Telenoche | 100 days quarantine: four lives that will never be the same


Behind the official figures and graphs, there are stories of Argentines whose life changed forever in mid-March, with the first strict announcement of mandatory social isolation.Telenoche He then interviewed Ricardo, an actor who became unemployed; Sergio and Noelia, in front of a clothing house; José Manuel, lifelong gastronomic and Dolores, a pastry chef who was left on the street and had to dedicate himself to greengroceries to survive. almost 100 days later -and with new restrictions- they spoke again.

Interviewed by Federico Wiemeyer, The stories have one thing in common: the constant effort to get out of the well. José Manuel, a native of Galicia and owner of the still life the Great Congress TavernI was desperate a few months ago and about to close. Today, with the effort of him and his 20 employees, he is a little better.

The owner of the Great Tavern, a historic Congress restaurant that was on the verge of closing. (Photo: Mario Peredo / TN.com.ar)

In front of a clothing house in PompeiiSergio and Noelia had also thought of closing definitively when everything started in front of the hostile panorama. In May they had to open clandestinely in order to survive. Today they are selling 20% ​​of what they sold in normal life but they have hope.

Dolores told Wiemeyer that her entrepreneurship as a greengrocer allows you to survive. Months ago, she was starting from scratch after being fired from a shop where she worked informally as a baker.

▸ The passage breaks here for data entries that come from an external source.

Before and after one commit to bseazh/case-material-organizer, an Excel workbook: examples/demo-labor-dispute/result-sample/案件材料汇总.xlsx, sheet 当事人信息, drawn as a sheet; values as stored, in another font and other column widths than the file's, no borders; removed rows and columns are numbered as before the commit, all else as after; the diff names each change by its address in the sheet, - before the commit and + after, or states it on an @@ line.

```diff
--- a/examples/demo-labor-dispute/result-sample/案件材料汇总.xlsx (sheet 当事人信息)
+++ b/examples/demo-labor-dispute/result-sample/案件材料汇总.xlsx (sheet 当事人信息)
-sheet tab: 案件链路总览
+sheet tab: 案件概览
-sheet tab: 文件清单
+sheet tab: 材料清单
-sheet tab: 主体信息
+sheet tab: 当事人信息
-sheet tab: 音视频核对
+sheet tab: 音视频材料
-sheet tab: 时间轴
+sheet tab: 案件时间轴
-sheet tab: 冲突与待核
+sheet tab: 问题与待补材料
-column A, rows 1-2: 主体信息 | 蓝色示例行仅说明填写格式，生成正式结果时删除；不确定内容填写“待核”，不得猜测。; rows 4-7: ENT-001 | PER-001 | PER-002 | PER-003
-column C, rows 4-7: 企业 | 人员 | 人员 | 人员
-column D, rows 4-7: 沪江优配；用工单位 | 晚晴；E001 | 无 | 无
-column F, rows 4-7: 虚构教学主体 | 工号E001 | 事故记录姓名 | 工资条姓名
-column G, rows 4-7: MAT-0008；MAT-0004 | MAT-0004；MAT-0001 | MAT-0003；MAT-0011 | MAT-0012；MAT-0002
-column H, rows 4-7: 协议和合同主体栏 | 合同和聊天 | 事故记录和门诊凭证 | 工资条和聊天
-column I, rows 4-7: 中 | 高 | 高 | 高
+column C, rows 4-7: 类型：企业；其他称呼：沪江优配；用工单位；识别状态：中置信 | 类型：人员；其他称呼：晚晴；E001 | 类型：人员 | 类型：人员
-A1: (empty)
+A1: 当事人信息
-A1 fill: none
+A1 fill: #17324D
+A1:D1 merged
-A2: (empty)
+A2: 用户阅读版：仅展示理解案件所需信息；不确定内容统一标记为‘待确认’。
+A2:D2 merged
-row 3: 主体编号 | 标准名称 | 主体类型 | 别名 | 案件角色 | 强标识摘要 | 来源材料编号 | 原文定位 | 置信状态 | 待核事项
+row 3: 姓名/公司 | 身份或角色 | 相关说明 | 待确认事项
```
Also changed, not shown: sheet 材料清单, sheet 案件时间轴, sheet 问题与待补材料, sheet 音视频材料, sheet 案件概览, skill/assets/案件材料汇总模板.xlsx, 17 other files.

Difficult remains Ricardo’s situation, double action movie and daddy of three girls. His case went from bad to worse. When he spoke to Telenoche months ago, he was already unemployed with a pile of debts. Today, everything got complicated. He did not return to work and the debts are suffocating. He had to resign himself to selling his car to pay cards, credits, services and school fees for his expired daughters, among other holes.